A riddle, posed as a series of questions and responses, serves as the centerpiece of this mystery, another from the early files of Sherlock Holmes, pre-Watson. And unlike the majority of the tales we’ve been given, this one is narrated by Holmes himself, relating the case to Watson as it unfolded for him.

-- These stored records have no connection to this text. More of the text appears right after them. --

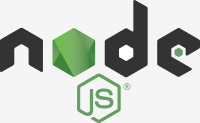
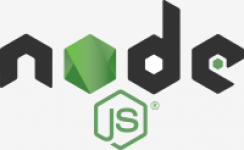
Redimmensionnement des images Ajout d'une barre de niveau dans l'affichage des tuiles de cours des users

diff --git a/src/html/templates/profile.html b/src/html/templates/profile.html
@@ -90,11 +90,21 @@
                     <div ng-controller="CourseController as courseCtrl">
                         <div ng-repeat="course in courseCtrl.courses">
                             <div class="col-md-offset-1 col-md-3" id="courses">
-                                <a href={{course.link}}><img ng-src={{course.image}}></a>
+                                <div class="col-md-12">
+                                    <a href={{course.link}}><img ng-src={{course.image}}></a>
                                     <p>
-                                        <h2>{{course.name}}</h2>Your level : {{course.level}} %<br/>
-                                {{course.description}}<br/>Remaining courses : {{course.coursesToDo}}
+                                    <h2>{{course.name}}</h2>
                                     </p>
+                                    <div style="float:right;" class="progress">
+
+                                        <div class="progress-bar progress-bar-warning progress-bar-striped" role="progressbar"
+                                             aria-valuenow="{{course.level}}" aria-valuemin="0" aria-valuemax="100"
+                                             style="min-width: 2em; width: {{course.level}}%;">
+                                            <span class="percent">Your level : {{course.level}} %</span>
+                                        </div>
+                                    </div>
+
+                                </div>
                             </div>
                         </div>
                     </div>

diff --git a/src/js/inscription.js b/src/js/inscription.js
@@ -109,7 +109,7 @@
         // TODO : delete useless images
         {
             name: "AngularJS",
-            level: "10",
+            level: 10,
             description: "Front-End Javascript",
             coursesToDo: 5,
             image: '../../images/angularjs2.png',
@@ -117,7 +117,7 @@
         },
         {
             name: "NodeJS",
-            level: "38",
+            level: 38,
             description: "Back-End Javascript",
             coursesToDo: 8,
             image: "../../images/nodejs2.png",
@@ -125,7 +125,7 @@
         },
         {
             name: "Python",
-            level: "0",
+            level: 0,
             description: "Already learned in prepa !",
             coursesToDo: 2,
             image: "../../images/python2.png",
@@ -133,7 +133,7 @@
         },
         {
             name: "HTML 5",
-            level: "56",
+            level: 56,
             description: "Website Skeleton",
             coursesToDo: 0,
             image: "../../images/html5_2.png",
@@ -141,7 +141,7 @@
         },
         {
             name: "Android",
-            level: "32",
+            level: 32,
             description: "Smartphone Applications",
             coursesToDo: 5,
             image: "../../images/android-studio2.png",
@@ -149,7 +149,7 @@
         },
         {
             name: "Git",
-            level: "67",
+            level: 67,
             description: "Versioning",
             coursesToDo: 1,
             image: "../../images/git2.png",

diff --git a/src/css/main.css b/src/css/main.css
@@ -361,6 +361,15 @@ nav.navbar.navbar-default.container > div > ul.nav.navbar-nav > li > a.activeDTY
     width:216px;
 }
 
+.percent{
+    /*position: absolute;
+    color: black;*/
+    color: #000000;
+    position: absolute;
+
+    left: 35%;
+}
+
 .graph-assiduousness{
     text-align:center;
 }
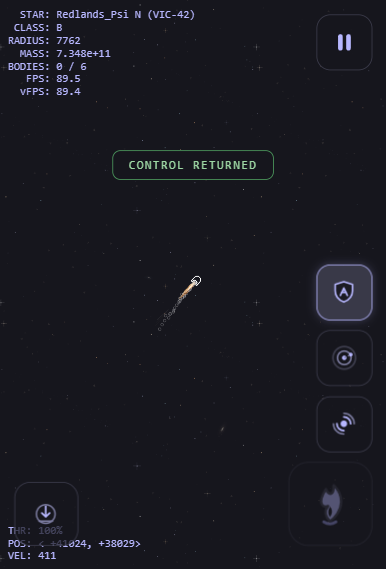
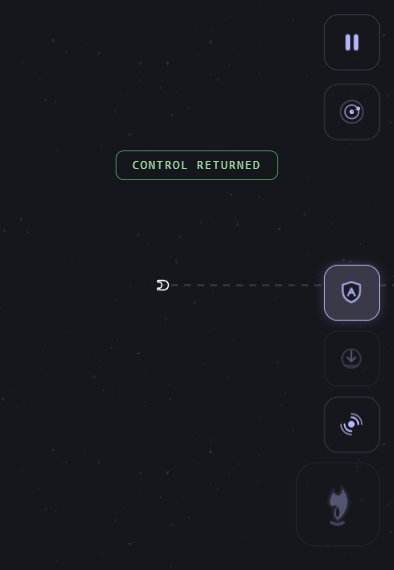
Batch 6 fix19: safety takeover physics (double thrust brake after swing, physics-first engage), WAD+W only, ship-anchored dual bars thin short, void damping+proportional fade, big opaque labels, asteroid squash collision+spin landing, landing assist armed button

diff --git a/src/app/MainActivity15.ts b/src/app/MainActivity15.ts
@@ -2221,6 +2221,7 @@ export function MainActivity15(topText: HTMLElement, bottomText: HTMLElement,
         safeButton?.classList.toggle("hold", on);
         safeEdge?.classList.toggle("active", on);
         if (!on) {
+            ship.thrustMultiplier = 1; // restore the normal engine
             playerTookControl = false;
             if (universe.impactThreat === null || ship.velocity.mag() <= 520) safeShowToast("CONTROL RETURNED");
         }
@@ -2247,7 +2248,7 @@ export function MainActivity15(topText: HTMLElement, bottomText: HTMLElement,
         const dwell = 900; // nose swing eats ~0.5-1s of margin
         const brakingSaves = brakeDist + dwell <= impactDist * 0.85;
         console.debug("[safe] gate tti=" + t.tti.toFixed(2) + " brakeDist=" + Math.round(brakeDist + dwell) + " impD=" + Math.round(impactDist * 0.85) + " saves=" + brakingSaves);
-        if (t.tti > 4.0 && brakingSaves) return;
+        if (t.tti > 5.0 && brakingSaves) return;
         const mode: "brake" | "evade" = brakingSaves ? "brake" : "evade";
         safeMode = mode;
         console.debug("[safe] ENGAGE " + mode);
@@ -2289,11 +2290,23 @@ export function MainActivity15(topText: HTMLElement, bottomText: HTMLElement,
         while (err < -PI) err += PI * 2;
         const maxTurn = 3.2 * dt; // emergency yaw is quick
         ship.angle += clamp(err, -maxTurn, maxTurn);
+        // THE BIGGEST SURVIVAL LEVER (user 2026-11-09 RAM-proof): during
+        // the takeover the brake uses a doubled engine (boost-grade) — the
+        // same burn the player gets from the burner, no speed cap fare.
+        ship.thrustMultiplier = 2;
         (ship as unknown as { steerMotor?: number }).steerMotor = maxTurn > 0 ? clamp(err / maxTurn, -1, 1) : 0;
-        ship.thrust.x = Math.cos(ship.angle);
-        ship.thrust.y = Math.sin(ship.angle);
+        // until the nose is aligned, thrust is ZERO (burning forward into the
+        // threat while swinging around used to eat the whole margin).
+        if (Math.abs(err) > 0.5) {
+            ship.thrust.x = 0;
+            ship.thrust.y = 0;
+        } else {
+            ship.thrust.x = Math.cos(ship.angle);
+            ship.thrust.y = Math.sin(ship.angle);
+        }
         playerTookControl = false;
     }
+    // (thrustMultiplier is reset inside setSafeHold on release)
     // ===== Landing assist (user 2026-11-09): the landing button works like
     // the scanner's gate — near a planet at low speed (<1000 m/s) it is
     // armed; a tap runs a smooth AUTOMATIC touchdown (brake, approach,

The tale begins as Holmes recollects a visit from Reginald Musgrave, an acquaintance from his university days, wherein Musgrave tells of the disappearance of two of his staff. Rachel Howells, a maid, and Richard Brunton, the butler, vanished following Bruton’s dismissal at Musgrave’s hands for secretly reading a family document, the titular Musgrave Ritual. Musgrave found Brunton in the library at two in the morning, having taken the document out of a locked cabinet and, upon being caught, shoved a map into his pocket. Brunton begged not to be dismissed lest it besmirch his honor, asking for a month in which he could invent some plausible excuse for leaving (and for something else, which will be revealed). Musgrave gave him a week.
Within the week, Brunton disappeared, leaving behind most of his belongings. There was no sign of him, and Howells, Bruton’s former lover, became hysterical when asked. Another servant had to sit up with her all night, but after nodding off, Howells escaped through a window. Her footprints stopped at the edge of a lake. Dredging the lake turned up only a sack of rusty metal bits and some colored glass or stones. The maid was never heard from again.
Upon casual inspection, this would seem to be three mysteries, but Holmes put them together as a single mystery, with the two centuries old riddle at the center of it. He deduces that the riddle is a set of instructions to a specific location on family grounds. Holmes and Musgrave follow the instructions to a cellar of the old house, the floor cleared away, revealing a stone slab with a large iron ring fixed upon it. At this point, Holmes called the police, at which point they removed the slab. Beneath it they found an empty rotting chest and Brunton, dead for days with no marks on him. The verdict: he suffocated.
Holmes unravels the mystery for his host at this point. Brunton had deduced the ritual’s meaning, believing it to lead to some manner of treasure, and Holmes pointed out the clues he followed. Rachel Howells was pulled in to help move the slab, who by this point hated him. Holmes suggests that she may have purposefully kicked away the supports after Brunton climbed down, leaving him to die, or that the slab had simply fallen, causing her to panic.
The treasure in the bag, upon examination, reveals that the metal was gold and the stones were gems. Holmes believed it to be the gold crown of King Charles I, being kept for his son, Charles II. History intervened, as Charles II was crowned 11 years following the execution of his father. The ritual was all about securing the crown within the family. Sir Ralph Musgrave, an ancestor of Reginald’s was a king’s man. Holmes believed the originator of the ritual died before passing the secret to his own son, thus it became an odd bit of family custom for the next 200 years.
We’ve already seen how Sir Arthur Conan Doyle has tipped his hat to the originator of the detective story, Edgar Allan Poe. This tale shares points with two of Poe’s tales, “The Gold Bug” and “The Cask of Amontillado.” There is a couplet missing in the original riddle identifying the month, added to the Memoirs upon collected publication.
As an American (and as a kid at the time), I freely admit to being quite lost the first time I read this story, not understanding much (or anything at all, really) about the English Civil War or who Charles I was. All these years later, I have a far better handle on that, a point that certainly most Brits at the time of publication would or should have understood. It makes a world of difference to understand the culture of the intended audience. Even after I put the history together, I still had no idea until years after that the crown in question had been destroyed in 1649. Later on, as I developed my interest in the Medieval and Renaissance eras, that’s when I learned the crown was “The Tudor Crown,” commissioned either by Henry VII or Henry VIII (likely the latter given his need for extravagant declarative symbolism) first documented in an inventory of Henry VIII’s jewels as being far more elaborate than its Medieval counterparts, bearing the symbolism that would indicate Henry’s position as King of England and France, with later added embellishments of Christ, Mary, and St. George to underscore Henry’s leadership of the newly formed Church of England. Following the Tudor dynasty, both James I and Charles I wore it. Following Charles’ execution, it was broken apart and sold in pieces. There’s a kind of Imperialist romance in play that Conan Doyle would have the pieces of the crown placed in the safekeeping of a king’s man and his family that, oddly, doesn’t reflect upon Conan Doyle at all one way or the other. Somehow it stays self-contained to the Musgrave character’s history and nothing more. Suffice it to say, this is one of those stories that, due to the backstory in play, has aged well as I’ve grown older and better educated in British history.